Bob Pawlo: Is there anything in closing that you’d like to say to Local 802 members and to musicians around the world?

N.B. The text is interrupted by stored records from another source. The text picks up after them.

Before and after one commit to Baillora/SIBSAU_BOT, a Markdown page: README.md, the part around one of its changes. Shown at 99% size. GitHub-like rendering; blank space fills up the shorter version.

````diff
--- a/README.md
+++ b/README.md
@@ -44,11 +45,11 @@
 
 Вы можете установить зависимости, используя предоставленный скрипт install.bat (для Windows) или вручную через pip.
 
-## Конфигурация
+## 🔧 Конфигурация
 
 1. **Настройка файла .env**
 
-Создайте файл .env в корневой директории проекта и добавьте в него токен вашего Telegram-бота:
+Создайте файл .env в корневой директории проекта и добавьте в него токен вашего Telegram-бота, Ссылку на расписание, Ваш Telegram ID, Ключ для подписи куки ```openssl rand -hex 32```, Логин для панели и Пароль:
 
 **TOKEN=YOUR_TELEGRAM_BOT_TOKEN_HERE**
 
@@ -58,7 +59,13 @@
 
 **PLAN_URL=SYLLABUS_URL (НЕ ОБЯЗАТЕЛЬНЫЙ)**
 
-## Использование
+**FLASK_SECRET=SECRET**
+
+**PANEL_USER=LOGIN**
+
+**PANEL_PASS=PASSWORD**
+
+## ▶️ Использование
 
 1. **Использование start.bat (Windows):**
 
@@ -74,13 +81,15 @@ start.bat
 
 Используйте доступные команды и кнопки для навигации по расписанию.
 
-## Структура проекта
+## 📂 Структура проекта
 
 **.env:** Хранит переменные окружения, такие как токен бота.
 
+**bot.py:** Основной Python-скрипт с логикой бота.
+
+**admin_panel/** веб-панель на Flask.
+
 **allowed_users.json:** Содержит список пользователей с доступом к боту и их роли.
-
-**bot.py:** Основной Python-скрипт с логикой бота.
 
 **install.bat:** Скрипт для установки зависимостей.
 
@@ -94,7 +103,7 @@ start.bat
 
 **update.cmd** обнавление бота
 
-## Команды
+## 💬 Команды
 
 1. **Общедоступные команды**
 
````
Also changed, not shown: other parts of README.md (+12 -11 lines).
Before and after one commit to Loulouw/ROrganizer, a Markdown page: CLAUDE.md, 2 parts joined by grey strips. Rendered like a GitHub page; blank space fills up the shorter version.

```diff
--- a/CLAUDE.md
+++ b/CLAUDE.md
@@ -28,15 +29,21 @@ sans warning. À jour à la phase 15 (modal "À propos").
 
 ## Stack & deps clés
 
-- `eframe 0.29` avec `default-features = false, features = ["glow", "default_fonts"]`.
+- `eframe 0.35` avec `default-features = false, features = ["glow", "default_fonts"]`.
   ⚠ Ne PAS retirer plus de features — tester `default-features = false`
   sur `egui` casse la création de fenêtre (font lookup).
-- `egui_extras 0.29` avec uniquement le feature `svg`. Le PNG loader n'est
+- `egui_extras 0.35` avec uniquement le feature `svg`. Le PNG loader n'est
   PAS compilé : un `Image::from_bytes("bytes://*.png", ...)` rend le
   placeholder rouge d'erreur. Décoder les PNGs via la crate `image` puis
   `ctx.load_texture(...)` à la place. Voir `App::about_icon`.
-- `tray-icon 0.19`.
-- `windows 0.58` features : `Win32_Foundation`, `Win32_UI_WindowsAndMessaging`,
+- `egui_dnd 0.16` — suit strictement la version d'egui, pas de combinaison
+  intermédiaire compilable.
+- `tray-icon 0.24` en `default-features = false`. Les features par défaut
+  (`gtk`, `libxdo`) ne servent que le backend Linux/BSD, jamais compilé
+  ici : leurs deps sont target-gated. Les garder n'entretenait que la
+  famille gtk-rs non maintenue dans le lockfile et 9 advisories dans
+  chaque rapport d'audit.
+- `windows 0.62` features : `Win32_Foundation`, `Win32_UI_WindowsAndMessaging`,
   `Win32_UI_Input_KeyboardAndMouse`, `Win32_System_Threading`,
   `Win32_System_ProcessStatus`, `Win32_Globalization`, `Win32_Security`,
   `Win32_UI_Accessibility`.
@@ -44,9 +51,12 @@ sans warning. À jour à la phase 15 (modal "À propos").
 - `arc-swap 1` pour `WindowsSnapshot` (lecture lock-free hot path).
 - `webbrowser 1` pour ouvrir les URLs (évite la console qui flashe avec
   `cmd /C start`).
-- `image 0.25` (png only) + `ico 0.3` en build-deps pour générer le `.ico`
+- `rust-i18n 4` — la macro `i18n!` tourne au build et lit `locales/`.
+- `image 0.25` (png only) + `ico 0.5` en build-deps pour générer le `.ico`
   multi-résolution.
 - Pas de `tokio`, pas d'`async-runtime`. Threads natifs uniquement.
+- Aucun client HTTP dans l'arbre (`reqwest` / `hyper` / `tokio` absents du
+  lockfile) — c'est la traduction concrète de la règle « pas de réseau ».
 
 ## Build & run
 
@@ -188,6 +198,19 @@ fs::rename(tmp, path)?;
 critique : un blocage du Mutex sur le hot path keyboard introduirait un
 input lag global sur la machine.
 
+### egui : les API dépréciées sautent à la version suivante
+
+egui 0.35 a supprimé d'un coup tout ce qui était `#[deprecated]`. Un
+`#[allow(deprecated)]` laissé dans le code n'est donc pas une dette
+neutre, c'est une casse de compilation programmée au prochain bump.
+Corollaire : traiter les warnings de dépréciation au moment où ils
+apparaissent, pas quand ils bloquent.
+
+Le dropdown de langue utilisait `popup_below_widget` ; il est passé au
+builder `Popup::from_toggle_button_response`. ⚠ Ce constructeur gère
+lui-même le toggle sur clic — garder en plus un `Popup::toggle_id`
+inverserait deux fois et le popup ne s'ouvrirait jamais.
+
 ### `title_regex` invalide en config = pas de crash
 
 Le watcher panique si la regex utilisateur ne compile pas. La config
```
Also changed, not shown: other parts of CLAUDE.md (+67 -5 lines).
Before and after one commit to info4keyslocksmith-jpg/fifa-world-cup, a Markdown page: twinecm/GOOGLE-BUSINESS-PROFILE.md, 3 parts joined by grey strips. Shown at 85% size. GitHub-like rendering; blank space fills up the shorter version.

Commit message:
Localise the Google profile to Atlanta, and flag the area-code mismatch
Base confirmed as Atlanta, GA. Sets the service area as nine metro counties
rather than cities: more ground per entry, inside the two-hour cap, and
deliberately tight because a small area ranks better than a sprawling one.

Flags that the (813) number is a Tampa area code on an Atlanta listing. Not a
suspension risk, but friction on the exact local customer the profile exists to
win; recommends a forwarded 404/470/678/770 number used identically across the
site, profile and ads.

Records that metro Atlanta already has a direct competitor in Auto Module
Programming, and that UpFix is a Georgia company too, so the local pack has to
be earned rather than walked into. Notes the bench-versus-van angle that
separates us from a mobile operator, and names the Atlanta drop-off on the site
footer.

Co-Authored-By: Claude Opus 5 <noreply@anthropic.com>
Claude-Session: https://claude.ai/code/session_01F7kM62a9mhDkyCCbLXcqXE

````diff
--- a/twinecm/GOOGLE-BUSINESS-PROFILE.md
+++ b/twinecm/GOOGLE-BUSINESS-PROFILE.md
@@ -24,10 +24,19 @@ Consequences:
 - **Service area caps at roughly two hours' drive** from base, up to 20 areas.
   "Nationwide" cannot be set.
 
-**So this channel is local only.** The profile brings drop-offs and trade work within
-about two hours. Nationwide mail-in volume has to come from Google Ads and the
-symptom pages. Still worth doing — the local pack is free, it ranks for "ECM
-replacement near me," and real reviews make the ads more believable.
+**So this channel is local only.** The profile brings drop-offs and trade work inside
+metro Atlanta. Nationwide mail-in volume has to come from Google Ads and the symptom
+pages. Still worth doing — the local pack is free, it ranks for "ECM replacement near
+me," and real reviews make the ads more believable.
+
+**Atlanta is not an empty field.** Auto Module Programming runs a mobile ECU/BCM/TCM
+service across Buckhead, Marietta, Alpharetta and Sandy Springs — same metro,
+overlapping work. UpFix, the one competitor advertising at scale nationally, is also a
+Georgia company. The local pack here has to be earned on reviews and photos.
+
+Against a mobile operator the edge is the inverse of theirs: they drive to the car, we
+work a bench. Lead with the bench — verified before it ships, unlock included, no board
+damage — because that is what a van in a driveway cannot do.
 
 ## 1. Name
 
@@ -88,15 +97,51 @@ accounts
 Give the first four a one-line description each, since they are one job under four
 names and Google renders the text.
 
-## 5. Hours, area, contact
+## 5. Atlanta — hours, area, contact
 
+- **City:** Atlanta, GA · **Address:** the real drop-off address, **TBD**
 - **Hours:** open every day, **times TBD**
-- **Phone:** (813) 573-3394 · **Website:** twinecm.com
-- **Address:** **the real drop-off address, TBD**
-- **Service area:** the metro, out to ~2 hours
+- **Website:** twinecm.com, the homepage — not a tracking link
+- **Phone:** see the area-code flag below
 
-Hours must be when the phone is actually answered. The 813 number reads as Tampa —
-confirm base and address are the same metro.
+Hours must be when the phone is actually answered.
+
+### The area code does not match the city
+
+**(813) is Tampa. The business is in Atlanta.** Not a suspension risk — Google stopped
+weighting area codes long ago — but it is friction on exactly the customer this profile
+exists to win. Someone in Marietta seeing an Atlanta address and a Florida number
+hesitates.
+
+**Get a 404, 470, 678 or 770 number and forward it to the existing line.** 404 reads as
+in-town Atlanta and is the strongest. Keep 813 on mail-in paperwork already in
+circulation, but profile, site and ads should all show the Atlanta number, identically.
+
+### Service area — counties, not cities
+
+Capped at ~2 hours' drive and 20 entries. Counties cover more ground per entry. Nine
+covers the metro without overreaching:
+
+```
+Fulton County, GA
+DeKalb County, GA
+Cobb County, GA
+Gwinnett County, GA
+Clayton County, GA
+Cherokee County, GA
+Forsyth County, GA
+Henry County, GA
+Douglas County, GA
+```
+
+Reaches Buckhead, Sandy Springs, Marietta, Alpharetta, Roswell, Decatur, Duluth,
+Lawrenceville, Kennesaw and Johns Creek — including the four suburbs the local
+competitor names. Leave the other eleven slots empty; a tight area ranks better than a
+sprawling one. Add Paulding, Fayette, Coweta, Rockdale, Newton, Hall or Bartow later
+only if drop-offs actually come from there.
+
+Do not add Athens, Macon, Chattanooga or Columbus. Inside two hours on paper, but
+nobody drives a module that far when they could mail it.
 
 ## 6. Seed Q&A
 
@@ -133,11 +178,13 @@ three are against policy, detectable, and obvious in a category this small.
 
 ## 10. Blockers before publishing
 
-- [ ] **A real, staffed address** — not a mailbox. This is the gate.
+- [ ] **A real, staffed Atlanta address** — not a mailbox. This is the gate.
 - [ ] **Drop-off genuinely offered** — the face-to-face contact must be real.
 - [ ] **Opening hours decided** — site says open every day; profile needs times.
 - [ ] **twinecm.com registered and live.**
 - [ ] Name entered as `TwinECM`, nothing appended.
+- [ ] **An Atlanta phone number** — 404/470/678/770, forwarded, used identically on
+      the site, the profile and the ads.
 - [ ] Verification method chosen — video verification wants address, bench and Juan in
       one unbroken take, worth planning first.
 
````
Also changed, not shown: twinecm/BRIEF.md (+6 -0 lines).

Michael Keller: I remember when I would visit my kids’ school for “career day,” and I used to talk about doing music as a job. I always used to tell them the same thing, which is if you want to make a living as a musician, it’s what you have to do. You have to be a musician because you have a burning desire to do nothing else. I know so many people in the business who have degrees in journalism, sociology, math, whatever, but they all wound up being pulled back to being a musician. My advice to anybody who wants to be a musician is you must pay the price. You have to put in the time. You must listen to music. You have to practice. You have to be prepared. Sooner or later, the door will open. You’re going to get an opportunity, and you had better be prepared. The worst thing that could happen is to get the opportunity and not be ready. You have to learn all the related instruments. If you’re a reed player, and you want to make it in the Broadway pit, you’d better be a good doubler. You’d best strive to play the flute just as well as a legit flute player – and clarinet the same way. You have to put in the time and effort. This is New York. This is it. Broadway is the flagship of musical theatre. So, if you want to do it, and you want to do it here, you have to pay the price.